-- EXTRACTED RECORDS follows --

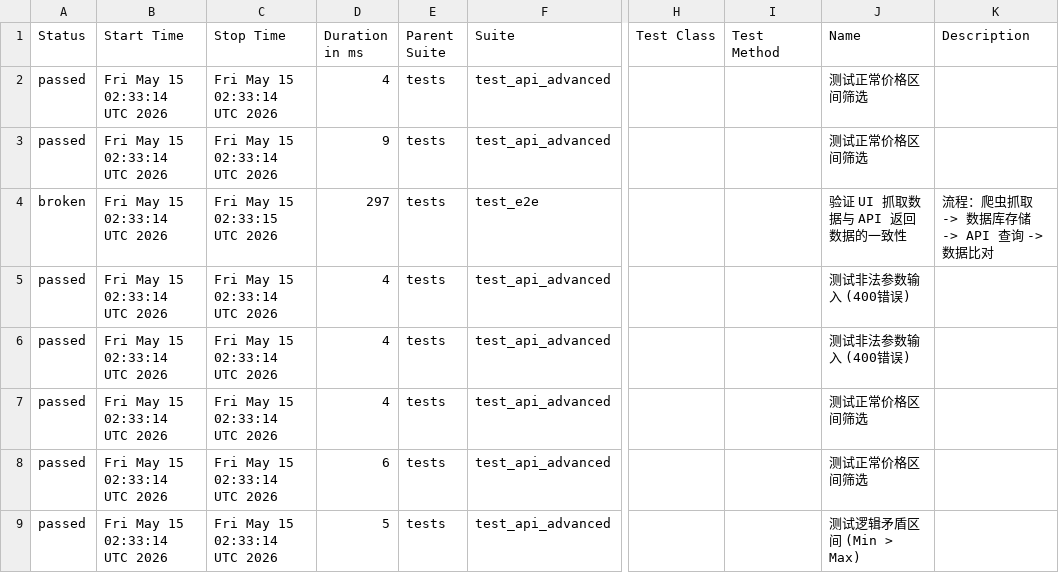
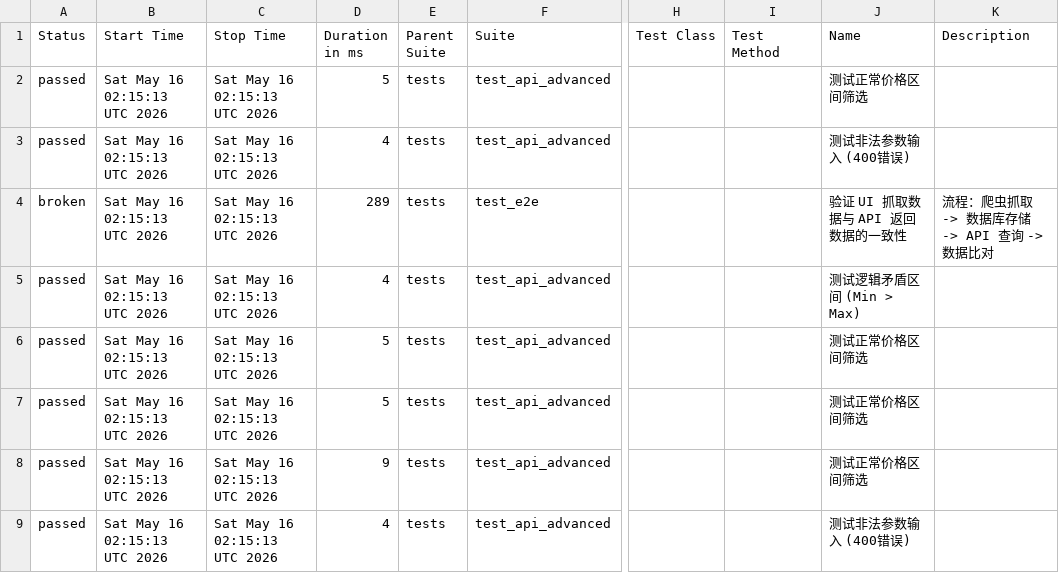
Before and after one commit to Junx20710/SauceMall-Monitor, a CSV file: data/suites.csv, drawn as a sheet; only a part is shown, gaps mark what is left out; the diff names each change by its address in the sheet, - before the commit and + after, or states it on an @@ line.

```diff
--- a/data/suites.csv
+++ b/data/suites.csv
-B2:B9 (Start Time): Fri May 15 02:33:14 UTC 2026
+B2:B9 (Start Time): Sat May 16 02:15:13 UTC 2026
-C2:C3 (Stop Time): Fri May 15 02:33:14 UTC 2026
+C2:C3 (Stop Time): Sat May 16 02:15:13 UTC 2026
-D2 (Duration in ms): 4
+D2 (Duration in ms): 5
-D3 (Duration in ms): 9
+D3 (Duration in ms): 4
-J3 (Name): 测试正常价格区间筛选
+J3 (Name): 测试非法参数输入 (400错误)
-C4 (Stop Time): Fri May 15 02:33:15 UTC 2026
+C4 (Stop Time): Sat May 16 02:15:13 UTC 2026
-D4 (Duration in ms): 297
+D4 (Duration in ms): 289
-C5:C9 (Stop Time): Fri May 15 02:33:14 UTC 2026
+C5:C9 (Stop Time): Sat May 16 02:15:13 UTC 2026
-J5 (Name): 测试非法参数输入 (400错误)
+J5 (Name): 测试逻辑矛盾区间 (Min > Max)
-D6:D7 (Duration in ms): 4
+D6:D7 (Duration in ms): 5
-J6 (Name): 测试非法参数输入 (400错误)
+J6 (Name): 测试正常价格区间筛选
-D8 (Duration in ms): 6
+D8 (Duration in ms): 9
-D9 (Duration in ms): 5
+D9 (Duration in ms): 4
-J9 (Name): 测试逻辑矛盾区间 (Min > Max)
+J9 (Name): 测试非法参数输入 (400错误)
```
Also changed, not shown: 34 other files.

-- EXTRACTED RECORDS concluded --

### TASK STATEMENT
In the material, find each line with the word "测试非法参数输入" and list it.

### EXERCISE ANSWER
+J3 (Name): 测试非法参数输入 (400错误)
-J5 (Name): 测试非法参数输入 (400错误)
-J6 (Name): 测试非法参数输入 (400错误)
+J9 (Name): 测试非法参数输入 (400错误)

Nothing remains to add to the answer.